While I do not do this perfectly, measure up to the heart my mom has, and often feel like crap pouring my emotions out to God, giving praise in the middle of my storm breaks through the myths Satan tries to convince me are true.

In Nehemiah 12:43 noted above, the word “joy" comes from the Hebrew transliteration śimḥâ. Meaning blithesomeness or glee, (religious or festival), exceeding(-ly), gladness, joy(-fulness), mirth (glee or delight), pleasure, and rejoice(-ing), śimḥâ, is the joy of heart and God, found in Jeremiah 7:34, 16:9, 25:10, and 33:11. The joy that these people were given from God was God Himself.

"The voice of joy, and the voice of gladness, the voice of the bridegroom, and the voice of the bride, the voice of them that shall say, Praise the LORD of hosts: for the LORD is good; for his mercy endureth for ever: and of them that shall bring the sacrifice of praise into the house of the LORD. For I will cause to return the captivity of the land, as at the first, saith the LORD.” (Jeremiah 33:11, KJV)
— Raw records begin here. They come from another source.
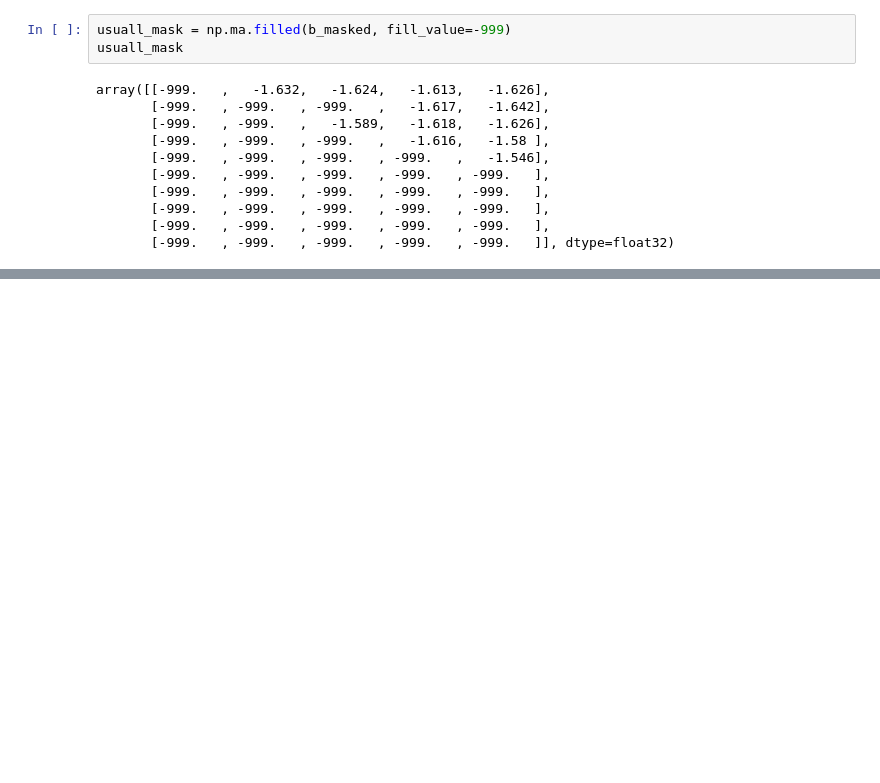
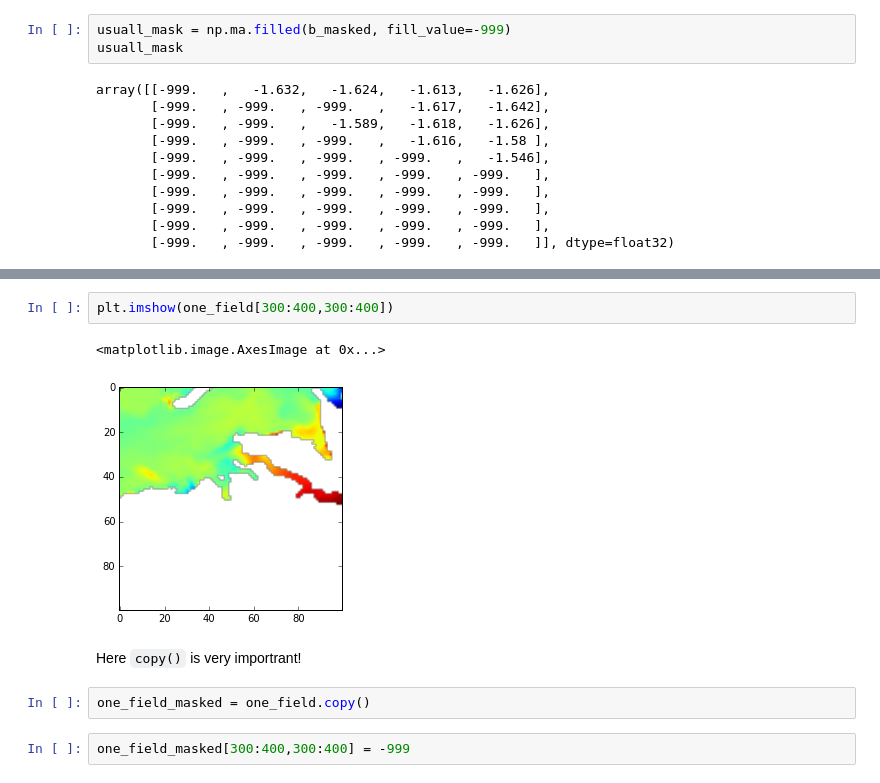
Before and after one commit to koldunovn/HCU, a Jupyter notebook: Week9/Masked arrays.ipynb, the cells around one changed output, grey strips where cells are left out. Drawn from its saved outputs; the diff is of its cells as text; blank space fills up the shorter version.

```diff
--- a/Week9/Masked arrays.ipynb
+++ b/Week9/Masked arrays.ipynb
@@ -162,0 +173,11 @@ plt.imshow(a)
+# %%
+plt.imshow(one_field[300:400,300:400])
+# %% [output]
+<matplotlib.image.AxesImage at 0x...>
+[figure, added]
+# %% [markdown]
+Here `copy()` is very importrant!
+# %%
+one_field_masked = one_field.copy()
+# %%
+one_field_masked[300:400,300:400] = -999
```
Also changed, not shown: parts of 27 cells of this notebook.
Because despite what our diagnoses, stresses, and feelings try to persuade us of, joy, thankfulness, or gratitude are not conditions; they are choices. Joy is not merely a feeling or emotion but a reflection of gratitude within us, despite our external circumstances. And now, I am choosing joy.

Today, I wonder if our joy can be heard far away or if melancholy thwarts our souls. I ponder whether the delight living within us gets to make His appearance or if all the other pressures of this life supersede Him to the place that we can no longer hear His voice.
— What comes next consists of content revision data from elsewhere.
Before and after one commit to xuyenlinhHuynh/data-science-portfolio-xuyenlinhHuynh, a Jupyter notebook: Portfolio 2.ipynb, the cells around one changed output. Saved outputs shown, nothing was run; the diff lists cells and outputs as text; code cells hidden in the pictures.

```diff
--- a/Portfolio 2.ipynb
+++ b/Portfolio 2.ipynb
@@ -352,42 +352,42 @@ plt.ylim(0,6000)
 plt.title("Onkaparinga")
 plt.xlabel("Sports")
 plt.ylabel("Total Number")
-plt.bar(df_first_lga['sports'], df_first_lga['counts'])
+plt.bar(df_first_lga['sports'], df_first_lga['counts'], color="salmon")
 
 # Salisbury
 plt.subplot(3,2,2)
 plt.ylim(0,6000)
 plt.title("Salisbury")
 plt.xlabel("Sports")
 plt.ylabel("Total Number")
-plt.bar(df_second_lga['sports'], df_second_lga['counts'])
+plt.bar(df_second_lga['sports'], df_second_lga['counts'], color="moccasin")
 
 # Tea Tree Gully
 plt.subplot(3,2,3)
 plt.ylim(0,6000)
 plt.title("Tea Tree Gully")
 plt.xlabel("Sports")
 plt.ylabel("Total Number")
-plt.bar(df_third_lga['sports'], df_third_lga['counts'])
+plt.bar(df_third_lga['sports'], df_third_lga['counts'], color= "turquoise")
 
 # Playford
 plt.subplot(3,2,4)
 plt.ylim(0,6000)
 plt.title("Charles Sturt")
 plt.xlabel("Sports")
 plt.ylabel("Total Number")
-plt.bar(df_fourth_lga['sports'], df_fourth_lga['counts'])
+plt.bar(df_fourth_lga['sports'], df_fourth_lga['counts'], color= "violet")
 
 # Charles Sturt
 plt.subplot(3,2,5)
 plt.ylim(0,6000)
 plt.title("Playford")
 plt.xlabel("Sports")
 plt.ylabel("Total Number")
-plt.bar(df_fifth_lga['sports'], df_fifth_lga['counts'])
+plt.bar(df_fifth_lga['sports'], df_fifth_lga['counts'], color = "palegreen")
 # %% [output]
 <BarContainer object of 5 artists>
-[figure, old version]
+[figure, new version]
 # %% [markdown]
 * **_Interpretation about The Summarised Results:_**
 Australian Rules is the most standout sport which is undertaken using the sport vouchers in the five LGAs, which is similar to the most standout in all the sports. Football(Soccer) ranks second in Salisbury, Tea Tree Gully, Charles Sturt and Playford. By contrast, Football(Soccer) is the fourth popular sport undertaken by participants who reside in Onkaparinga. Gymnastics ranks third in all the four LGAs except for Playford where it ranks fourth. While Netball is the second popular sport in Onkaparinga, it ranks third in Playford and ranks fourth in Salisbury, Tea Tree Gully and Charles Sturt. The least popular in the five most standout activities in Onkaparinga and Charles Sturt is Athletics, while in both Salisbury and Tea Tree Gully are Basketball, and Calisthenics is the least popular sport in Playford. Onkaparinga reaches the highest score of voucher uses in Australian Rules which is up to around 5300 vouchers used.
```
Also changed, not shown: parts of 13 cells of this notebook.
In confession, I struggle with joy. I have written about this often. But God, I am asking for more pleasure in you. I long to believe the truth that despite our failures, flaws, and outcomes, this spirit is not a condition but an infinite choice to rejoice in thanksgiving in you. Lord, we long for more of your pure joy as we rejoice in your faithfulness. Even in the sorrow and doubt, I will praise. For praise is the password to joy.

"You can pass through his open gates with the password of praise. Come right into his presence with thanksgiving. Come bring your thank offering to him and affectionately bless his beautiful name.” (Psalm 100:4, TPT)
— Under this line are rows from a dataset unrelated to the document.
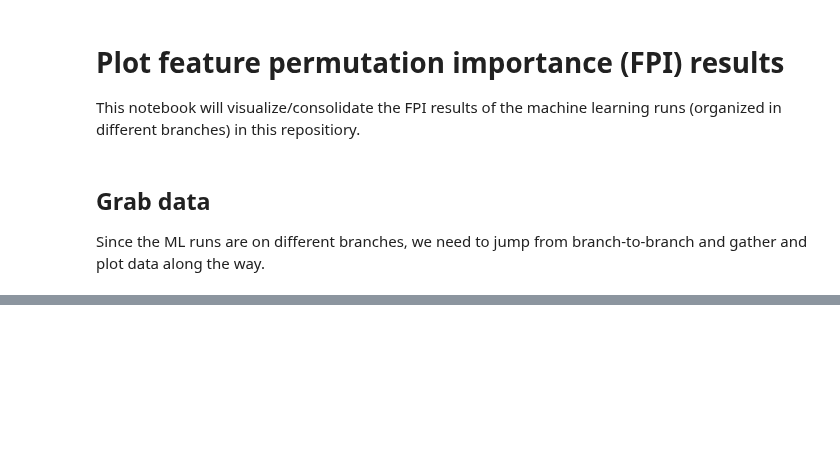
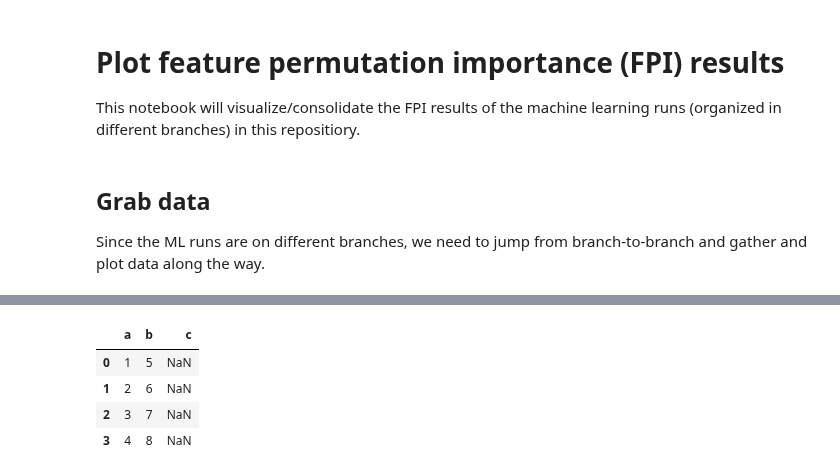
Before and after one commit to parallelworks/sl-archive-whondrs, a Jupyter notebook: examples/plot_fpi_results.ipynb, the cells around one changed output, grey strips where cells are left out. Cells and saved outputs as stored; diff of their text form; code cells hidden in the pictures; blank space fills up the shorter version.

```diff
--- a/examples/plot_fpi_results.ipynb
+++ b/examples/plot_fpi_results.ipynb
@@ -149,0 +229,8 @@ a
+# %%
+test
+# %% [output]
+|  | a | b | c |
+| 0 | 1 | 5 | NaN |
+| 1 | 2 | 6 | NaN |
+| 2 | 3 | 7 | NaN |
+| 3 | 4 | 8 | NaN |
```
Also changed, not shown: parts of 13 cells of this notebook.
Agape, Amber

Design Credit: SWN/Bethany Pyle

amber ginter headshotAmber Ginter is a teacher-turned-author who loves Jesus, her husband Ben, and granola. Growing up Amber looked for faith and mental health resources and found none. Today, she offers hope for young Christians struggling with mental illness that goes beyond simply reading your Bible and praying more. Because you can love Jesus and still suffer from anxiety. You can download her top faith and mental health resources for free to help navigate books, podcasts, videos, and influencers from a faith lens perspective. Visit her website at

Want more interaction with the women of iBelieve? Join our fans, writers, and editors at the iBelieve Facebook group, Together in Faith, for more videos, stories, testimonies, prayers and more. Visit here to join the community!